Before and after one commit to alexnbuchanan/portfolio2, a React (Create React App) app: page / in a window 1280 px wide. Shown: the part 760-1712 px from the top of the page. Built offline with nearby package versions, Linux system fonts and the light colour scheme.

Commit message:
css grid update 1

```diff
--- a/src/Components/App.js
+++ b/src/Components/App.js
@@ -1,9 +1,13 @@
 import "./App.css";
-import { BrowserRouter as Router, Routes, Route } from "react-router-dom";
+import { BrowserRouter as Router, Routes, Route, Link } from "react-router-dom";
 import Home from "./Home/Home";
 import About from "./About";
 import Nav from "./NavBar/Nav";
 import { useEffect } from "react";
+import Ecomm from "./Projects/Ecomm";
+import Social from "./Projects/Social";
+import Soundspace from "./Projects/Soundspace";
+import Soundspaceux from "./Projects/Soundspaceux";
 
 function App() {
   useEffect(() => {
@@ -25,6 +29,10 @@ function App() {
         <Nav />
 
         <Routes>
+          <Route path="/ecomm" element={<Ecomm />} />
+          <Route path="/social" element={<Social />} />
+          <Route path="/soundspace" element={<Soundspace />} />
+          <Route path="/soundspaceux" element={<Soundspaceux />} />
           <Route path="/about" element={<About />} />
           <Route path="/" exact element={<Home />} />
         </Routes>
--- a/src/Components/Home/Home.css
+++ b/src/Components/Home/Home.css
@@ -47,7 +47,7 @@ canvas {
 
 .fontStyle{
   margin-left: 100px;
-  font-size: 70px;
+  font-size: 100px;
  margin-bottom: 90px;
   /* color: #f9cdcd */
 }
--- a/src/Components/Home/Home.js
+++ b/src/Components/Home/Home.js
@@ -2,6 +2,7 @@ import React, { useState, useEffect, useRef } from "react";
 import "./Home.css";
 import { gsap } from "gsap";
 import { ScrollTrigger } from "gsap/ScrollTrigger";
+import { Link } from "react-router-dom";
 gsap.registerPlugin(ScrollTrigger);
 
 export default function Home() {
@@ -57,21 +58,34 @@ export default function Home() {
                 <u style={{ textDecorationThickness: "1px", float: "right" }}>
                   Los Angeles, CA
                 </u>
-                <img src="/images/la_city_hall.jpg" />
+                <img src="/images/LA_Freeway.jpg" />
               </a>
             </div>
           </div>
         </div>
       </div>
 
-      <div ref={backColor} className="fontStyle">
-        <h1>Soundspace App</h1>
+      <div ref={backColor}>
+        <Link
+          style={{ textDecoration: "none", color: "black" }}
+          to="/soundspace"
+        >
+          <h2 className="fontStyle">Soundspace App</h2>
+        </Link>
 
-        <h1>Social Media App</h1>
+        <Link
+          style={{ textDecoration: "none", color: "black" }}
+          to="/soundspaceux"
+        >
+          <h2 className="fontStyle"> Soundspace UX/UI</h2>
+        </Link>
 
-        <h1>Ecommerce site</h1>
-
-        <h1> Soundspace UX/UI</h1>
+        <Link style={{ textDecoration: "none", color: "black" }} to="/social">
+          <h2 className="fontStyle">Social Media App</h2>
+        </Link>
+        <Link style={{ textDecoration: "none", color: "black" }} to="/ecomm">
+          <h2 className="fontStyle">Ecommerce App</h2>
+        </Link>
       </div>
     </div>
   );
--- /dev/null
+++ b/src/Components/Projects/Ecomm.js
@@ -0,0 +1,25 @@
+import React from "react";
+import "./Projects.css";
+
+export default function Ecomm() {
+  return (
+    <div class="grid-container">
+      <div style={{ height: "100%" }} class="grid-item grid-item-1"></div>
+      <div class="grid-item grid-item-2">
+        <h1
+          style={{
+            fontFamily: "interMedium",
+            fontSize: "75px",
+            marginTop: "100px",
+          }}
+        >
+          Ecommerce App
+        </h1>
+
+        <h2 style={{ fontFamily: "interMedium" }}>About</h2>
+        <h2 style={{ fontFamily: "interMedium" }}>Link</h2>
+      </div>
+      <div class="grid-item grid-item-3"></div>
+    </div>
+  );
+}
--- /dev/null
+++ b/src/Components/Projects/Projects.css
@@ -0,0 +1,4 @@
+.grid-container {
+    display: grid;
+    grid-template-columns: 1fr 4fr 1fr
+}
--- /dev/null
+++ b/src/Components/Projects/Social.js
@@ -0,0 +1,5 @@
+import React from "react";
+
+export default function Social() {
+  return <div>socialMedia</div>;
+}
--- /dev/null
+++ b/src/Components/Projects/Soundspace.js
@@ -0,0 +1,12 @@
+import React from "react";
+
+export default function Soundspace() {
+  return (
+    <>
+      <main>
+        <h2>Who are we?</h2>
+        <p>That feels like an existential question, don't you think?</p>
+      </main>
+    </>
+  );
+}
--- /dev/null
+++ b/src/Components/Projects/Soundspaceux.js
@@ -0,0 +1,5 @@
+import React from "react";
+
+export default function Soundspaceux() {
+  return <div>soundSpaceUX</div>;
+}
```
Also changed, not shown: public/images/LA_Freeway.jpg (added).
::::
• **What is being asked**
Exactly as it appears above, retype the material in full.

• **Written reply**
Before and after one commit to alexnbuchanan/portfolio2, a React (Create React App) app: page / in a window 1280 px wide. Shown: the part 760-1712 px from the top of the page. Built offline with nearby package versions, Linux system fonts and the light colour scheme.

Commit message:
css grid update 1

```diff
--- a/src/Components/App.js
+++ b/src/Components/App.js
@@ -1,9 +1,13 @@
 import "./App.css";
-import { BrowserRouter as Router, Routes, Route } from "react-router-dom";
+import { BrowserRouter as Router, Routes, Route, Link } from "react-router-dom";
 import Home from "./Home/Home";
 import About from "./About";
 import Nav from "./NavBar/Nav";
 import { useEffect } from "react";
+import Ecomm from "./Projects/Ecomm";
+import Social from "./Projects/Social";
+import Soundspace from "./Projects/Soundspace";
+import Soundspaceux from "./Projects/Soundspaceux";
 
 function App() {
   useEffect(() => {
@@ -25,6 +29,10 @@ function App() {
         <Nav />
 
         <Routes>
+          <Route path="/ecomm" element={<Ecomm />} />
+          <Route path="/social" element={<Social />} />
+          <Route path="/soundspace" element={<Soundspace />} />
+          <Route path="/soundspaceux" element={<Soundspaceux />} />
           <Route path="/about" element={<About />} />
           <Route path="/" exact element={<Home />} />
         </Routes>
--- a/src/Components/Home/Home.css
+++ b/src/Components/Home/Home.css
@@ -47,7 +47,7 @@ canvas {
 
 .fontStyle{
   margin-left: 100px;
-  font-size: 70px;
+  font-size: 100px;
  margin-bottom: 90px;
   /* color: #f9cdcd */
 }
--- a/src/Components/Home/Home.js
+++ b/src/Components/Home/Home.js
@@ -2,6 +2,7 @@ import React, { useState, useEffect, useRef } from "react";
 import "./Home.css";
 import { gsap } from "gsap";
 import { ScrollTrigger } from "gsap/ScrollTrigger";
+import { Link } from "react-router-dom";
 gsap.registerPlugin(ScrollTrigger);
 
 export default function Home() {
@@ -57,21 +58,34 @@ export default function Home() {
                 <u style={{ textDecorationThickness: "1px", float: "right" }}>
                   Los Angeles, CA
                 </u>
-                <img src="/images/la_city_hall.jpg" />
+                <img src="/images/LA_Freeway.jpg" />
               </a>
             </div>
           </div>
         </div>
       </div>
 
-      <div ref={backColor} className="fontStyle">
-        <h1>Soundspace App</h1>
+      <div ref={backColor}>
+        <Link
+          style={{ textDecoration: "none", color: "black" }}
+          to="/soundspace"
+        >
+          <h2 className="fontStyle">Soundspace App</h2>
+        </Link>
 
-        <h1>Social Media App</h1>
+        <Link
+          style={{ textDecoration: "none", color: "black" }}
+          to="/soundspaceux"
+        >
+          <h2 className="fontStyle"> Soundspace UX/UI</h2>
+        </Link>
 
-        <h1>Ecommerce site</h1>
-
-        <h1> Soundspace UX/UI</h1>
+        <Link style={{ textDecoration: "none", color: "black" }} to="/social">
+          <h2 className="fontStyle">Social Media App</h2>
+        </Link>
+        <Link style={{ textDecoration: "none", color: "black" }} to="/ecomm">
+          <h2 className="fontStyle">Ecommerce App</h2>
+        </Link>
       </div>
     </div>
   );
--- /dev/null
+++ b/src/Components/Projects/Ecomm.js
@@ -0,0 +1,25 @@
+import React from "react";
+import "./Projects.css";
+
+export default function Ecomm() {
+  return (
+    <div class="grid-container">
+      <div style={{ height: "100%" }} class="grid-item grid-item-1"></div>
+      <div class="grid-item grid-item-2">
+        <h1
+          style={{
+            fontFamily: "interMedium",
+            fontSize: "75px",
+            marginTop: "100px",
+          }}
+        >
+          Ecommerce App
+        </h1>
+
+        <h2 style={{ fontFamily: "interMedium" }}>About</h2>
+        <h2 style={{ fontFamily: "interMedium" }}>Link</h2>
+      </div>
+      <div class="grid-item grid-item-3"></div>
+    </div>
+  );
+}
--- /dev/null
+++ b/src/Components/Projects/Projects.css
@@ -0,0 +1,4 @@
+.grid-container {
+    display: grid;
+    grid-template-columns: 1fr 4fr 1fr
+}
--- /dev/null
+++ b/src/Components/Projects/Social.js
@@ -0,0 +1,5 @@
+import React from "react";
+
+export default function Social() {
+  return <div>socialMedia</div>;
+}
--- /dev/null
+++ b/src/Components/Projects/Soundspace.js
@@ -0,0 +1,12 @@
+import React from "react";
+
+export default function Soundspace() {
+  return (
+    <>
+      <main>
+        <h2>Who are we?</h2>
+        <p>That feels like an existential question, don't you think?</p>
+      </main>
+    </>
+  );
+}
--- /dev/null
+++ b/src/Components/Projects/Soundspaceux.js
@@ -0,0 +1,5 @@
+import React from "react";
+
+export default function Soundspaceux() {
+  return <div>soundSpaceUX</div>;
+}
```
Also changed, not shown: public/images/LA_Freeway.jpg (added).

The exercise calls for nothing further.